In India, the percentage of women who delivered in a health facility increased from roughly 35% in 2000 to 79% in 2014 (https://data.unicef.org/topic/maternal-health/delivery-care/). Despite this progress, given India's massive population, 15% of global maternal deaths took place in India in 2015 (http://www.who.int/reproductivehealth/publications/monitoring/maternal-mortality-2015/en/), suggesting substantial gaps in quality of care at the time of birth. Researchers have noted that women in India tend to associate private facilities with higher quality of care (https://bmcpublichealth.biomedcentral.com/articles/10.1186/1471-2458-8-29) compared to public facilities. While studies of public facilities in India have indicated generally poor quality Of care (http://journals.plos.org/plosone/article?id=10.1371/joumal.pone.oo67452), evidence from private facilities--particularly for normal labor and delivery--is scarce.
Measuring quality of care in public and private facilities
In an effort to address this evidence gap, a recent article from the Bulletin of the World Health Organization (http://www.who.int/bulletin/volumes/95/6/16-179291/en/) assessed the quality of essential obstetric and newborn care during routine labor and delivery in Uttar Pradesh, India. The authors from the London School of Hygiene & Tropical Medicine and Sambodhi Research and Communications conducted clinical observations of 275 mother-newborn pairs at 18 public facilities and eight private facilities in Uttar Pradesh. For each clinical observation, the authors assessed 42 items related to quality of care and, using a comprehensive framework, mapped their observations onto 17 essential obstetric and neonatal care practices:
The researchers found poor quality of care in both public and private facilities.
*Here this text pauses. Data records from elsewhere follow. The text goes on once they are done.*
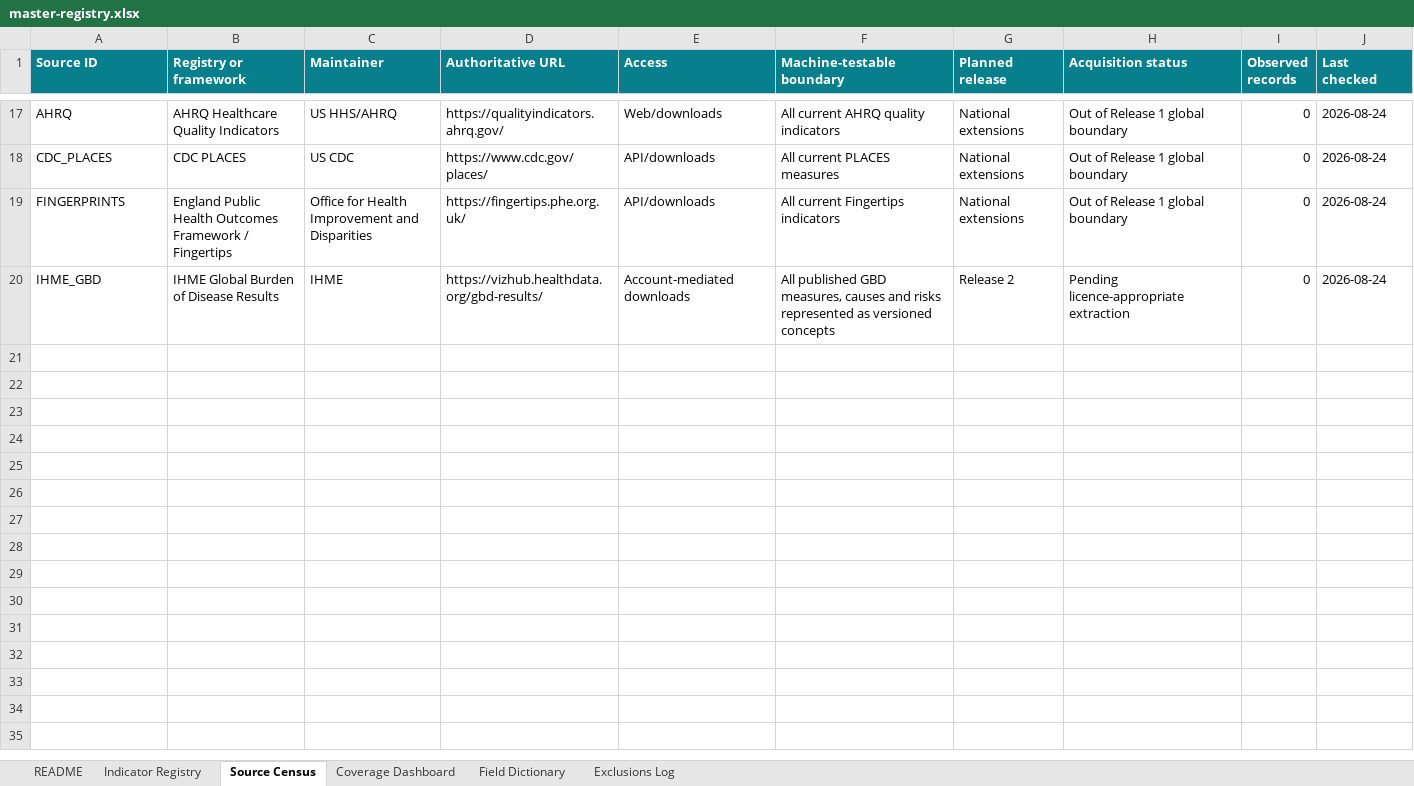
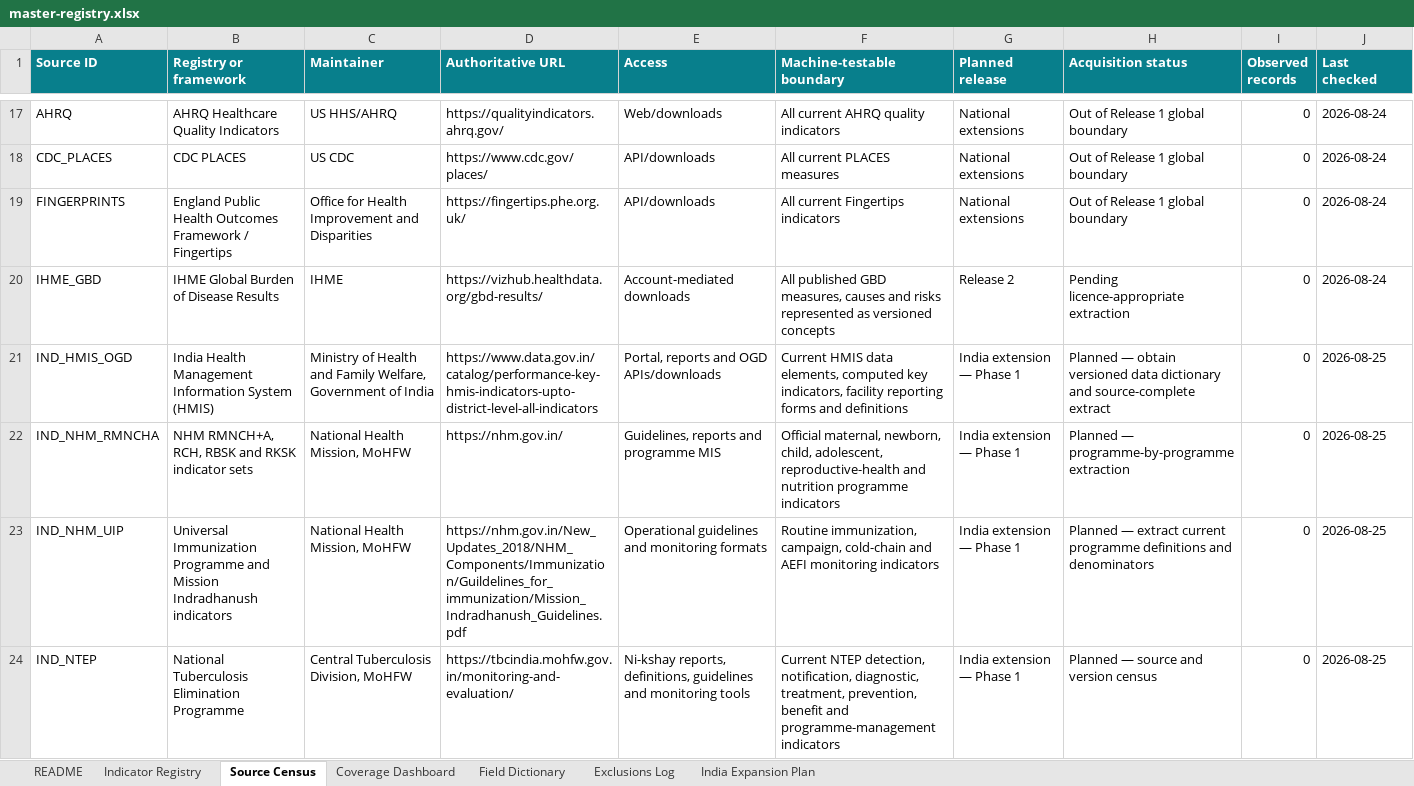
Before and after one commit to abeezith/Public-Health-Analytics-OS, an Excel workbook: indicators/downloads/master-registry.xlsx, sheet Source Census, drawn as a sheet; only a part is shown, gaps mark what is left out; values as stored, in another font and other column widths than the file's, no borders; table styles not drawn; the diff covers the shown part only; the diff names each change by its address in the sheet, - before the commit and + after, or states it on an @@ line.

Commit message:
Add India coverage plan and WHO pillar classification

```diff
--- a/indicators/downloads/master-registry.xlsx (sheet Source Census)
+++ b/indicators/downloads/master-registry.xlsx (sheet Source Census)
+sheet tab: India Expansion Plan
+row 21: IND_HMIS_OGD | India Health Management Information System (HMIS) | Ministry of Health and Family Welfare, Government of India | https://www.data.gov.in/catalog/performance-key-hmis-indicators-upto-district-level-all-indicators | Portal, reports and OGD APIs/downloads | Current HMIS data elements, computed key indicators, facility reporting forms and definitions | India extension — Phase 1 | Planned — obtain versioned data dictionary and source-complete extract | 0 | 2026-08-25
+row 22: IND_NHM_RMNCHA | NHM RMNCH+A, RCH, RBSK and RKSK indicator sets | National Health Mission, MoHFW | https://nhm.gov.in/ | Guidelines, reports and programme MIS | Official maternal, newborn, child, adolescent, reproductive-health and nutrition programme indicators | India extension — Phase 1 | Planned — programme-by-programme extraction | 0 | 2026-08-25
+row 23: IND_NHM_UIP | Universal Immunization Programme and Mission Indradhanush indicators | National Health Mission, MoHFW | https://nhm.gov.in/New_Updates_2018/NHM_Components/Immunization/Guildelines_for_immunization/Mission_Indradhanush_Guidelines.pdf | Operational guidelines and monitoring formats | Routine immunization, campaign, cold-chain and AEFI monitoring indicators | India extension — Phase 1 | Planned — extract current programme definitions and denominators | 0 | 2026-08-25
+row 24: IND_NTEP | National Tuberculosis Elimination Programme | Central Tuberculosis Division, MoHFW | https://tbcindia.mohfw.gov.in/monitoring-and-evaluation/ | Ni-kshay reports, definitions, guidelines and monitoring tools | Current NTEP detection, notification, diagnostic, treatment, prevention, benefit and programme-management indicators | India extension — Phase 1 | Planned — source and version census | 0 | 2026-08-25
```
Also changed, not shown: 11 added rows elsewhere in this sheet, sheet Coverage Dashboard, sheet Indicator Registry, sheet Field Dictionary, sheet README, charts or pictures, 12 other files.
Unqualified personnel were found to provide institutional maternity care in up to 59% of all deliveries, and a number of life-saving clinical practices such as partograph use for monitoring labor, screening for pre-eclampsia/eclampsia and active management of the third stage of labor were rarely observed. Additionally, researchers noted the provision of women-centered, respectful maternity care (https://www.mhtf.org/topics/respectful-maternity-care/) practices in just 4% of deliveries.
Overall, 45% of recommended practices were completed for women giving birth in the private sector compared to 33% in the public sector. For obstetric care, private sector clients received...